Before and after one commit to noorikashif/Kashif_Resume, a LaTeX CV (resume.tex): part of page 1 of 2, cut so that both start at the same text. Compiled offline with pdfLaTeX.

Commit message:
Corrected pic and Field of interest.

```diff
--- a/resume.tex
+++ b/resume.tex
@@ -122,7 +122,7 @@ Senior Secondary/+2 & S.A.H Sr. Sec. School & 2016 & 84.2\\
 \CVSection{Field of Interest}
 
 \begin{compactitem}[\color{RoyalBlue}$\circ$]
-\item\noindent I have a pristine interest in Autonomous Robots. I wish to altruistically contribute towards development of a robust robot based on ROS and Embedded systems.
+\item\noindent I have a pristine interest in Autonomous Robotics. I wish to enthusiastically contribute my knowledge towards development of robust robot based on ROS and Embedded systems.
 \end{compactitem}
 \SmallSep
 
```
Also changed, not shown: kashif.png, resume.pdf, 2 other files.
▬▬▬
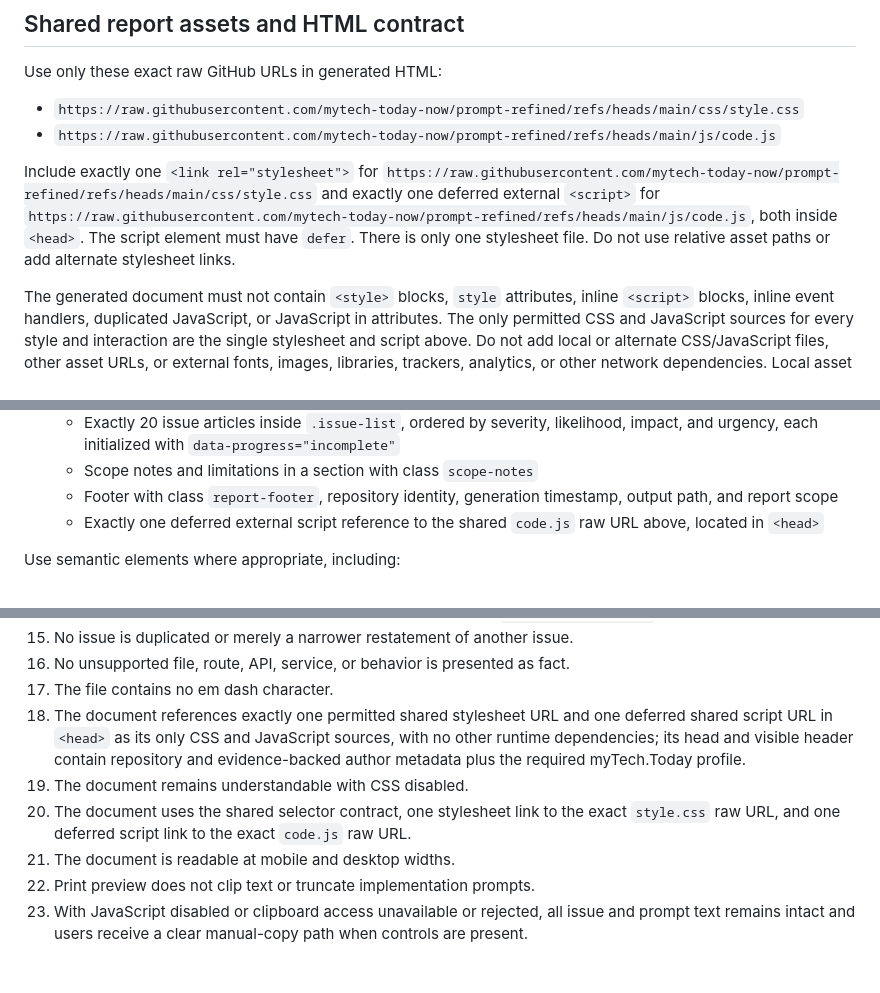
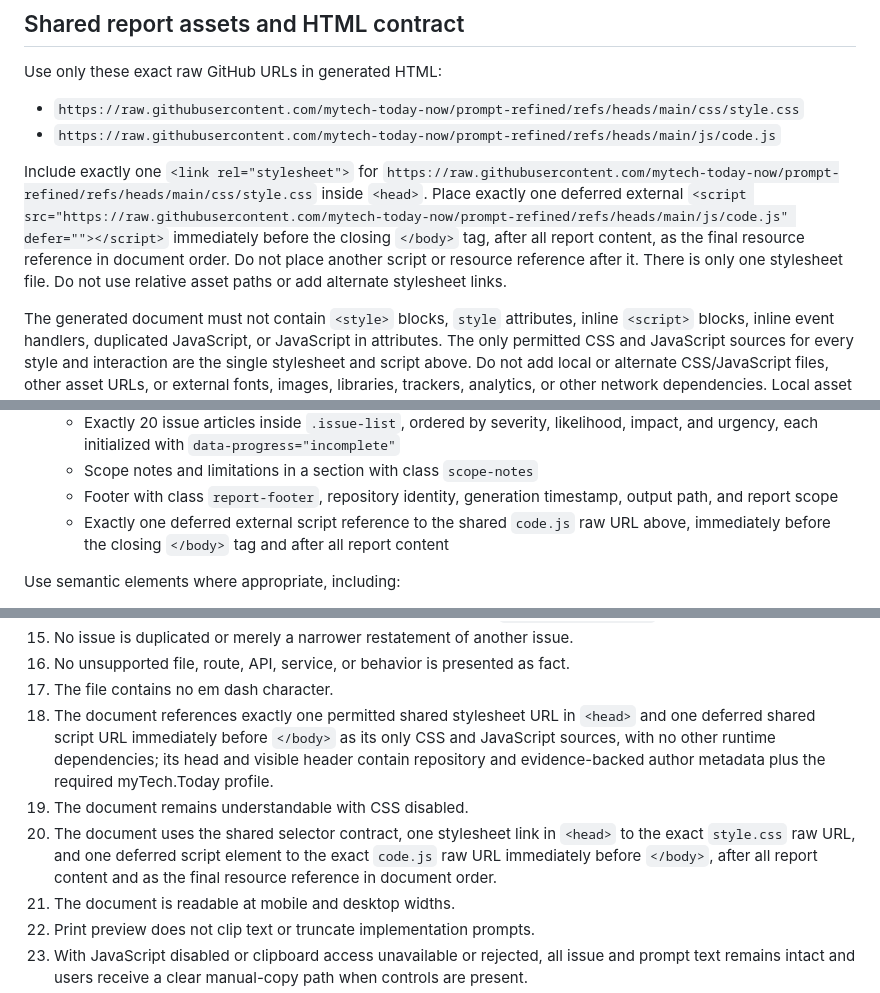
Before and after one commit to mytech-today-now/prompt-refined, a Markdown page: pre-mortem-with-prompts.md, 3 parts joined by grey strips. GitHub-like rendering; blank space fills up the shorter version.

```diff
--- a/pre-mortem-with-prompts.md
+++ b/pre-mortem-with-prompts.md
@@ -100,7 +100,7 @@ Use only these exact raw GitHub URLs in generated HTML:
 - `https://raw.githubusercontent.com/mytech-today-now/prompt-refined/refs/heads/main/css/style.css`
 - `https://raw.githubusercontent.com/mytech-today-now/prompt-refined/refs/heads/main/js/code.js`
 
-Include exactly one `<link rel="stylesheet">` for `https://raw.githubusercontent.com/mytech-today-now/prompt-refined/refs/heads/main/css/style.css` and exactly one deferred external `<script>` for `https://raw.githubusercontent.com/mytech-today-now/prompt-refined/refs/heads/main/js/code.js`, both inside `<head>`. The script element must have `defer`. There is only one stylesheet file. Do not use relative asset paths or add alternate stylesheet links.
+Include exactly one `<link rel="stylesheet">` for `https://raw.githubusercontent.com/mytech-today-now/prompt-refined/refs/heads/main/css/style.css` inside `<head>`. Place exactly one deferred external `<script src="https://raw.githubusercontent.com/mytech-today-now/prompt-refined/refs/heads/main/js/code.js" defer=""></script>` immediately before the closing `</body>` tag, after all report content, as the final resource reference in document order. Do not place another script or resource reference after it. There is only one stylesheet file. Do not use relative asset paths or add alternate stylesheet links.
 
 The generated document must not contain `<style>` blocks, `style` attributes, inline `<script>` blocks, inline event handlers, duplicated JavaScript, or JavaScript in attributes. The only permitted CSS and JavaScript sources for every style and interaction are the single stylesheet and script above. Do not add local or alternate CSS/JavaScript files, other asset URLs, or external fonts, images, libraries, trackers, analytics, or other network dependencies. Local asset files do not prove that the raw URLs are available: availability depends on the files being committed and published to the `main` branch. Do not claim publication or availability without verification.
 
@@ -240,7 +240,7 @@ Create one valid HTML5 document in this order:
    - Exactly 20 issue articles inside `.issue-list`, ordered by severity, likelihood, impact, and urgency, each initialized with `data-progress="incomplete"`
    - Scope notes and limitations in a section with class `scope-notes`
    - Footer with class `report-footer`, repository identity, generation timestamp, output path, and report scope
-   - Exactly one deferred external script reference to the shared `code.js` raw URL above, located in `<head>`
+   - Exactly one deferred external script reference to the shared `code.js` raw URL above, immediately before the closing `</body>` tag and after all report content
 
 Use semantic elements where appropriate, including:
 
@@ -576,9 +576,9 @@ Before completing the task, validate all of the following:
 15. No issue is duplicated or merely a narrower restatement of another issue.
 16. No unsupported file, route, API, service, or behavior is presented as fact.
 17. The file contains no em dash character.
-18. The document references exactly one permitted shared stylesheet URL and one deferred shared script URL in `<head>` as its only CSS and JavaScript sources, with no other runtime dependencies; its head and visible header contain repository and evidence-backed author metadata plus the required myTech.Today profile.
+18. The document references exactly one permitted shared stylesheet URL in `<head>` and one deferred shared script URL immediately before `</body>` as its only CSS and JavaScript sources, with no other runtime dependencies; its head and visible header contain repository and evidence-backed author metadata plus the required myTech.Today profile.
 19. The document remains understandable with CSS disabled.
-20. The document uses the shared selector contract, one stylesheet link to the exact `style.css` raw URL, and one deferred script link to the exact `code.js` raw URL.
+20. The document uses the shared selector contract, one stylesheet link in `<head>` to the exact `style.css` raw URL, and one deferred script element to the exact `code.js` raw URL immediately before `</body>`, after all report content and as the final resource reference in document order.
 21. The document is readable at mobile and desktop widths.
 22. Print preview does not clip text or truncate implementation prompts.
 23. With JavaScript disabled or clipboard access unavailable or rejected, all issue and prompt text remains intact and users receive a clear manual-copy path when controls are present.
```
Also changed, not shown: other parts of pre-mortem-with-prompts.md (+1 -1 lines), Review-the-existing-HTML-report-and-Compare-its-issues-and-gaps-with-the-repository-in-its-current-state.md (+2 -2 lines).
▬▬▬
**THE PROBLEM**:
Show a copy of each line from the records above in which the string "report" occurs.

**ANSWER SECTION**:
+Include exactly one `<link rel="stylesheet">` for `https://raw.githubusercontent.com/mytech-today-now/prompt-refined/refs/heads/main/css/style.css` inside `<head>`. Place exactly one deferred external `<script src="https://raw.githubusercontent.com/mytech-today-now/prompt-refined/refs/heads/main/js/code.js" defer=""></script>` immediately before the closing `</body>` tag, after all report content, as the final resource reference in document order. Do not place another script or resource reference after it. There is only one stylesheet file. Do not use relative asset paths or add alternate stylesheet links.
    - Footer with class `report-footer`, repository identity, generation timestamp, output path, and report scope
+   - Exactly one deferred external script reference to the shared `code.js` raw URL above, immediately before the closing `</body>` tag and after all report content
+20. The document uses the shared selector contract, one stylesheet link in `<head>` to the exact `style.css` raw URL, and one deferred script element to the exact `code.js` raw URL immediately before `</body>`, after all report content and as the final resource reference in document order.
Also changed, not shown: other parts of pre-mortem-with-prompts.md (+1 -1 lines), Review-the-existing-HTML-report-and-Compare-its-issues-and-gaps-with-the-repository-in-its-current-state.md (+2 -2 lines).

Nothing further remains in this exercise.